Let us now get back to the process performance baselines that we create and the way we do sub-process control. Here are some things that we need to keep in mind while creating, publishing and using baselines:

1) Baseline (mean and standard deviation) for a sub-process parameter (like coding productivity) will be different depending on whether we consider each the coding phase of each project as a data point, or we consider each program coded in each project as a data point. The standard deviation in the first case (large base) is likely to be smaller than the second case (small base).

2) When we publish performance baseline data, we need to qualify it with the level of detail at which it applies.

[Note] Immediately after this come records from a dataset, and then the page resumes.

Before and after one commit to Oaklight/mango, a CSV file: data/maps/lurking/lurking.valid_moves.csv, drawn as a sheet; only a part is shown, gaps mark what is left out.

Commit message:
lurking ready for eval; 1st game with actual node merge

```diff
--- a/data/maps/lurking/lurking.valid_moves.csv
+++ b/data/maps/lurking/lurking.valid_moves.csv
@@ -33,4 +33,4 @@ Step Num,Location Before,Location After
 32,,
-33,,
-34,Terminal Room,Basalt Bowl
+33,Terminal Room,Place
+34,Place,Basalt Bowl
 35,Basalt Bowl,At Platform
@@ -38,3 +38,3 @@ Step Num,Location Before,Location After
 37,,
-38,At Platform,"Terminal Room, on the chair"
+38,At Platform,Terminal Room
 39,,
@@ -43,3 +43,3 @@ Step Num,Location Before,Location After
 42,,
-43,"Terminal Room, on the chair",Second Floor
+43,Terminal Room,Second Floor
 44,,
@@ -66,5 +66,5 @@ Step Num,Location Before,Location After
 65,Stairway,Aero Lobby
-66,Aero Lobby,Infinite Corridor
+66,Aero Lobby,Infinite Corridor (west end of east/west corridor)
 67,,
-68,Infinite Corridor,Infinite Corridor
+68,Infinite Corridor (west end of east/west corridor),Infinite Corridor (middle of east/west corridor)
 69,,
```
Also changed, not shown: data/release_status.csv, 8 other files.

3) When we use the baseline data to do sub-process control, it needs to be applied to the same level of detail. So, to do sub-process control on program level coding productivity, we need to use the baseline that was created using programs as data points (not each project as a data point).

4) Baselines need to be created using similar situations of the base data. For example, we cannot combine the coding productivity on large programs with the productivity on small programs. Even if the average/ mean remains the same, the standard deviation will be higher when we take data from a smaller base as against a larger base.

The above points are not just “nits” but have an impact of the usefulness of baselines and sub-process control. Incorrect usage of baselines leads to incorrect displays of process instability / stability.


I am Rajesh Naik. I am an author, management consultant and trainer, helping IT and other tech companies improve their processes and performance. I also specialize in CMMI® (DEV and SVC), People CMM® and Balanced Scorecard. I am a CMMI Institute certified/ authorized Instructor and Lead Appraiser for CMMI® and People CMM®. I am available on LinkedIn and I will be glad to accept your invite. For more information please click here. To get email alerts for new posts, click here to subscribe.